Goal of the exercise
Across the entries below, how many lines contain the string "include"? Give only the count.

:: Supplied information ::

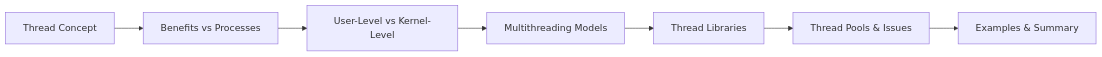
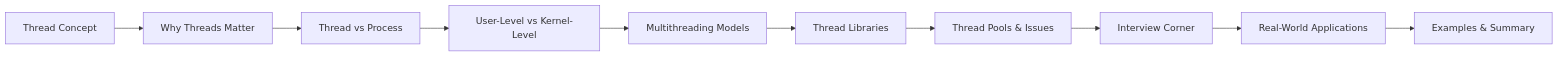
One commit to Raushan666java/ai-engineering-journey changed the diagram in docs/courses/operating-systems/04-threads.md. Above: the diagram before and after it, drawn with Mermaid. The commit also changed other lines of this file and 17 other files, not shown here.

```diff
--- a/docs/courses/operating-systems/04-threads.md
+++ b/docs/courses/operating-systems/04-threads.md
@@ -29,9 +53,12 @@
 <div class="mermaid">
 flowchart LR
-    A[Thread Concept] --> B[Benefits vs Processes]
-    B --> C[User-Level vs Kernel-Level]
-    C --> D[Multithreading Models]
-    D --> E[Thread Libraries]
-    E --> F[Thread Pools & Issues]
-    F --> G[Examples & Summary]
+    A[Thread Concept] --> B[Why Threads Matter]
+    B --> C[Thread vs Process]
+    C --> D[User-Level vs Kernel-Level]
+    D --> E[Multithreading Models]
+    E --> F[Thread Libraries]
+    F --> G[Thread Pools & Issues]
+    G --> H[Interview Corner]
+    H --> I[Real-World Applications]
+    I --> J[Examples & Summary]
 </div>
```
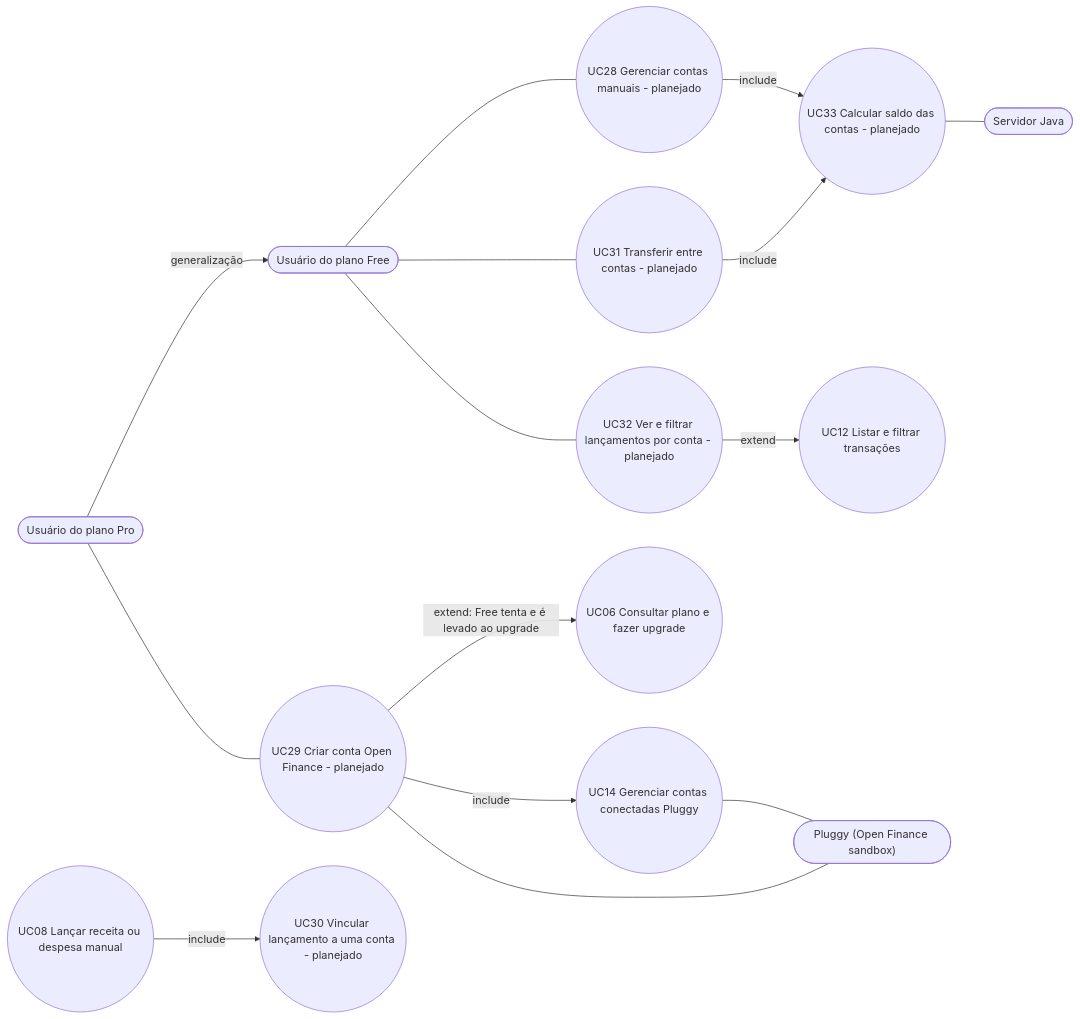
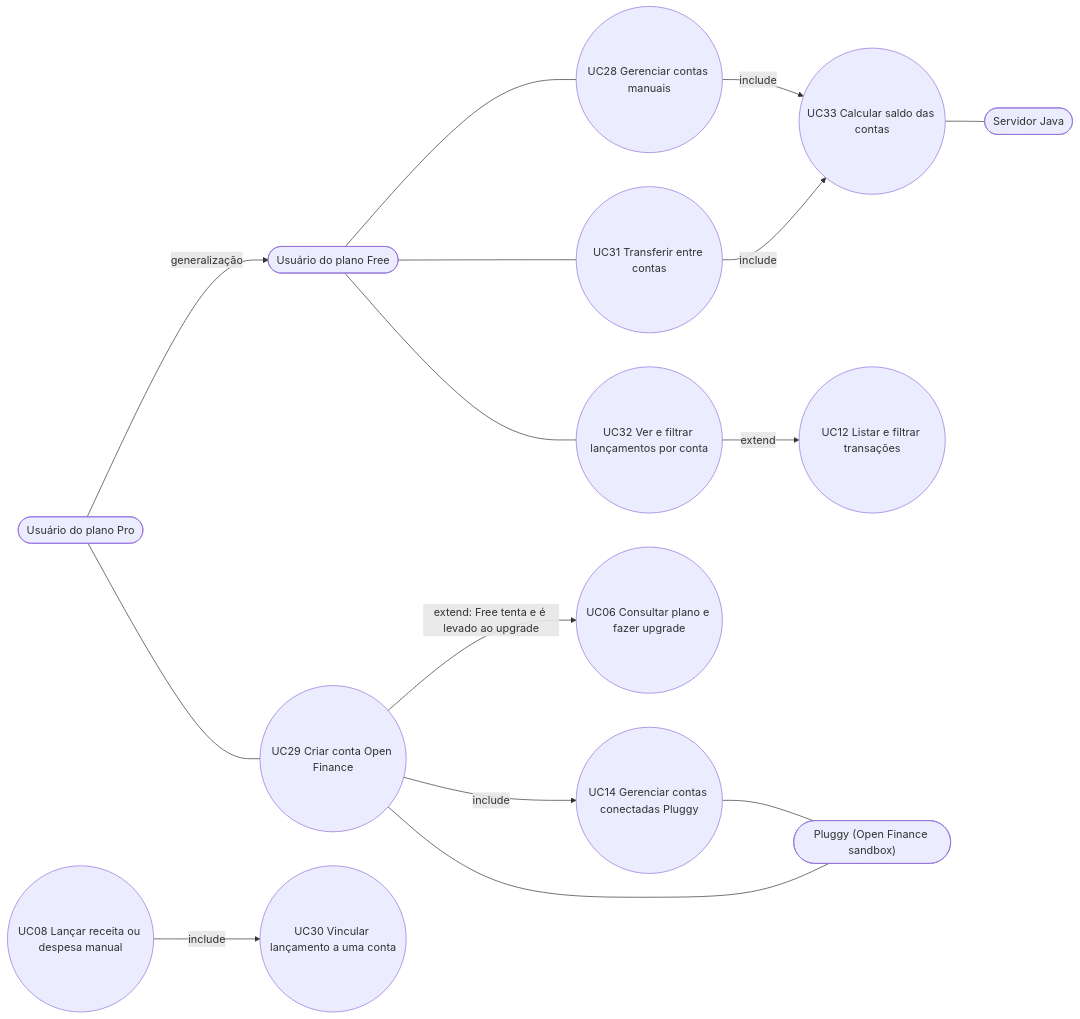
The seventh of 8 diagrams in docs/uml/03-casos-de-uso.md (MiguelFMont/ES-PI4-2026-T1-G18), drawn with Mermaid before and after one commit. The commit also changed other lines of this file and 27 other files, not shown here.

Commit message:
docs: UML só do Servidor (remove diagramas de classes do Backend e do Frontend e as marcas de planejado)

````diff
--- a/docs/uml/03-casos-de-uso.md
+++ b/docs/uml/03-casos-de-uso.md
@@ -248,21 +247,21 @@
 ```mermaid
 flowchart LR
     F(["Usuário do plano Free"])
     P(["Usuário do plano Pro"])
     J(["Servidor Java"])
     PL(["Pluggy (Open Finance sandbox)"])
     P -->|"generalização"| F
-    F --- UC28(("UC28 Gerenciar contas manuais - planejado"))
-    P --- UC29(("UC29 Criar conta Open Finance - planejado"))
-    F --- UC31(("UC31 Transferir entre contas - planejado"))
-    F --- UC32(("UC32 Ver e filtrar lançamentos por conta - planejado"))
-    UC08(("UC08 Lançar receita ou despesa manual")) -->|"include"| UC30(("UC30 Vincular lançamento a uma conta - planejado"))
-    UC28 -->|"include"| UC33(("UC33 Calcular saldo das contas - planejado"))
+    F --- UC28(("UC28 Gerenciar contas manuais"))
+    P --- UC29(("UC29 Criar conta Open Finance"))
+    F --- UC31(("UC31 Transferir entre contas"))
+    F --- UC32(("UC32 Ver e filtrar lançamentos por conta"))
+    UC08(("UC08 Lançar receita ou despesa manual")) -->|"include"| UC30(("UC30 Vincular lançamento a uma conta"))
+    UC28 -->|"include"| UC33(("UC33 Calcular saldo das contas"))
     UC31 -->|"include"| UC33
     UC29 -->|"extend: Free tenta e é levado ao upgrade"| UC06(("UC06 Consultar plano e fazer upgrade"))
     UC29 -->|"include"| UC14(("UC14 Gerenciar contas conectadas Pluggy"))
     UC32 -->|"extend"| UC12(("UC12 Listar e filtrar transações"))
     UC33 --- J
     UC29 --- PL
     UC14 --- PL
 ```
````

:::

Result for this task
6